The US Supreme Court has rejected a request by Pennsylvania Republicans to undo the certification of Joe Biden’s victory in the state, signalling a dead-end to Donald Trump’s efforts to overturn the election through litigation.
The decision by the court came in an unsigned single sentence order on Tuesday stating simply that the request was “denied”. There were no noted dissents from any of the justices on the court, including from any of Mr Trump’s three appointees.
The decision came on the same day that the US electoral process reached the “safe harbour” date, which Congress has set as an effective deadline for election disputes in any given state. All but one state has certified the results, giving Mr Biden a clear victory.
Mr Trump has sought to overturn and undermine the results with a barrage of lawsuits, almost all of which have been dismissed by state and federal courts. Judges have characterised his requests to throw out votes as undemocratic and lacking in any legal or evidentiary basis.
In addition to the lawsuits, Mr Trump has overtly pressed Republican officials to take extrajudicial steps to throw the election to him. Those efforts have also failed, but some Republicans have either joined, or refused to reject, Mr Trump’s false claims that the election was stolen from him through a vast conspiracy involving mail ballots and compromised voting machines.
Earlier on Tuesday, Mr Trump continued to falsely assert that he won the election at an event at the White House on rolling out a coronavirus vaccine.
“Now, let’s see whether or not somebody has the courage, whether it’s a legislator or legislatures, or whether it’s a justice of the Supreme Court or a number of justices of the Supreme Court. Let’s see if they have the courage to do what everybody in this country knows is right,” he said.
William Barr, the US attorney-general and a loyal appointee of Mr Trump, last week said he had seen no evidence of any voter fraud that would have affected the outcome of the election, sparking attacks from the president’s allies.
The case at issue on Tuesday had been brought by a group of Pennsylvania Republicans who had sought to block the state’s election results because of the use of “no excuse” mail voting, which allowed voters to apply for a mail ballot without giving a reason.
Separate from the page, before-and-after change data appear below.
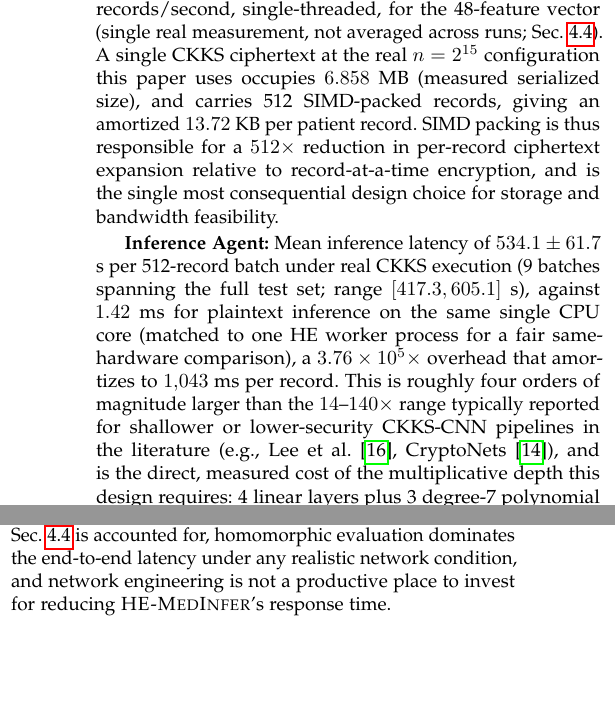
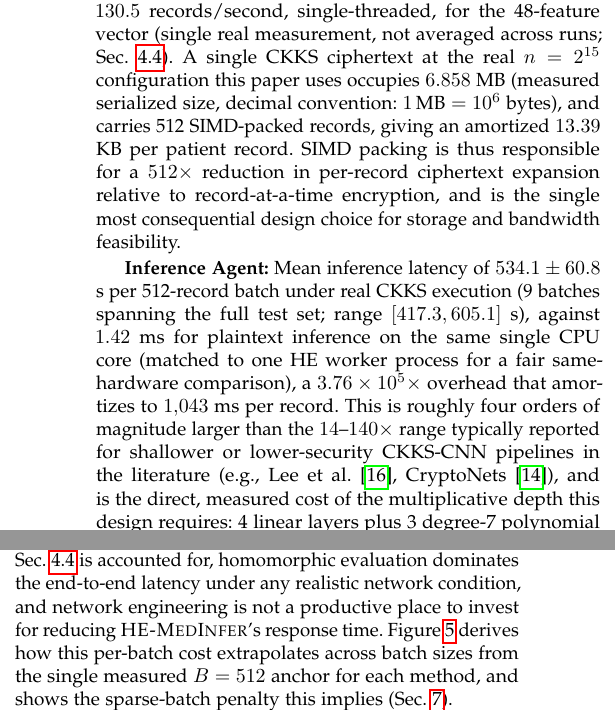
Before and after one commit to ufxa/healthcareencrypt, a LaTeX paper (paper/Artigo14.tex): two parts of the columns of page 11 of 18, joined at a grey line, cut so that both start at the same text, the shorter picture padded with empty space. Compiled offline with pdfLaTeX.

Commit message:
Apply ARS re-review round 5 findings: unit-convention and precision cleanup
Fifth re-review pass found only moderate/low-severity arithmetic slips,
consistent with the review loop converging:

- Ciphertext-size unit convention was mixed: the 13.72 KB/record figure
  only reconciles under binary (MiB/KiB) units, while the 549 ms
  transmission-time figure computed from the same 6.858 MB base only
  reconciles under decimal (SI) units. Standardized on decimal throughout
  (matching the transmission-time claim, which is the more load-bearing of
  the two) and corrected both occurrences of the per-record figure to
  13.39 KB.
- Inference Agent latency SD (534.1 +- 61.7 s) didn't match the sample SD
  computable from the released results/he_medinfer.json batch data
  (60.77 s, matching that file's own stored latency_ms_per_batch_sd field);
  corrected to 60.8 s.
- Figure 6 (scalability) was never referenced anywhere in the body text,
  unlike every other figure; added a lead-in sentence in the "End-to-end
  round trip" paragraph where it's thematically relevant.
- Figure 5's DP-SGD HEPI bar (0.5895) didn't reproduce from the paper's own
  Eq. 1 applied to its own reported AUROC means; corrected to 0.5891,
  matching both the independent hand-recomputation and the stored
  hepi_summary.json value.

Co-Authored-By: Claude Sonnet 5 <noreply@anthropic.com>

```diff
--- a/paper/Artigo14.tex
+++ b/paper/Artigo14.tex
@@ -1084,14 +1084,14 @@ set.
 records/second, single-threaded, for the 48-feature vector (single real
 measurement, not averaged across runs; Sec.~\ref{sec:ckks-depth}). A single
 CKKS ciphertext at the real $n = 2^{15}$ configuration this paper uses
-occupies $6.858$ MB (measured serialized size), and carries 512
-SIMD-packed records, giving an amortized $13.72$ KB per patient record. SIMD
+occupies $6.858$ MB (measured serialized size, decimal convention: $1\,\text{MB}=10^6$ bytes), and carries 512
+SIMD-packed records, giving an amortized $13.39$ KB per patient record. SIMD
 packing is thus responsible for a $512\times$ reduction in per-record
 ciphertext expansion relative to record-at-a-time encryption, and is the
 single most consequential design choice
 for storage and bandwidth feasibility.
 
-\textbf{Inference Agent:} Mean inference latency of $534.1 \pm 61.7$ s per
+\textbf{Inference Agent:} Mean inference latency of $534.1 \pm 60.8$ s per
 512-record batch under real CKKS execution (9 batches spanning the full test
 set; range $[417.3, 605.1]$ s), against $1.42$ ms for plaintext inference on
 the same single CPU core (matched to one HE worker process for a fair
@@ -1125,7 +1125,10 @@ transfer would dominate at low bandwidth): once the real multiplicative-depth
 cost of Sec.~\ref{sec:ckks-depth} is accounted for, homomorphic evaluation
 dominates the end-to-end latency under any realistic network condition, and
 network engineering is not a productive place to invest for reducing
-\framework{}'s response time.
+\framework{}'s response time. Figure~\ref{fig:scalability} derives how this
+per-batch cost extrapolates across batch sizes from the single measured
+$B=512$ anchor for each method, and shows the sparse-batch penalty this
+implies (Sec.~\ref{sec:discussion}).
 
 \subsection{Diagnostic Performance}
 
```
Also changed, not shown: paper/figures/fig5_security.tex (+1 -1 lines), paper/Artigo14.pdf, paper/Artigo14.tex (2 more changed lines).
Pennsylvania had introduced the measure in 2019, more than a year before the November 2020 election. The lawsuit, which was brought almost three weeks after the election, claimed such voting measures were unconstitutional.
A state judge had agreed to temporarily block certification until a hearing could be held, but the case was later thrown out by the Pennsylvania state supreme court, which said it had not been brought in a timely manner. That prompted the appeal to the US high court, which came after Pennsylvania certified its results.
Mr Trump has said repeatedly that he expected the election to wind up before the Supreme Court. The Republican Texas state attorney-general, Ken Paxton, also on Tuesday filed a lawsuit at the US Supreme Court to seek to block the election results in Georgia, Michigan, Pennsylvania and Wisconsin, states that Mr Biden won.
The court is yet to rule on the attempt, which Josh Shapiro, the Democratic attorney-general of Pennsylvania, called “uniquely unserious”.
The next step in the US electoral process is the meeting of the Electoral College, which takes place separately in each state on December 14. After that, Congress will count the votes cast by the Electoral College on January 6.
Some Republican representatives have suggested they may seek to disrupt the count. Mitt Romney, the Republican senator from Utah who has criticised Mr Trump’s actions, on Tuesday called such suggestions “madness”.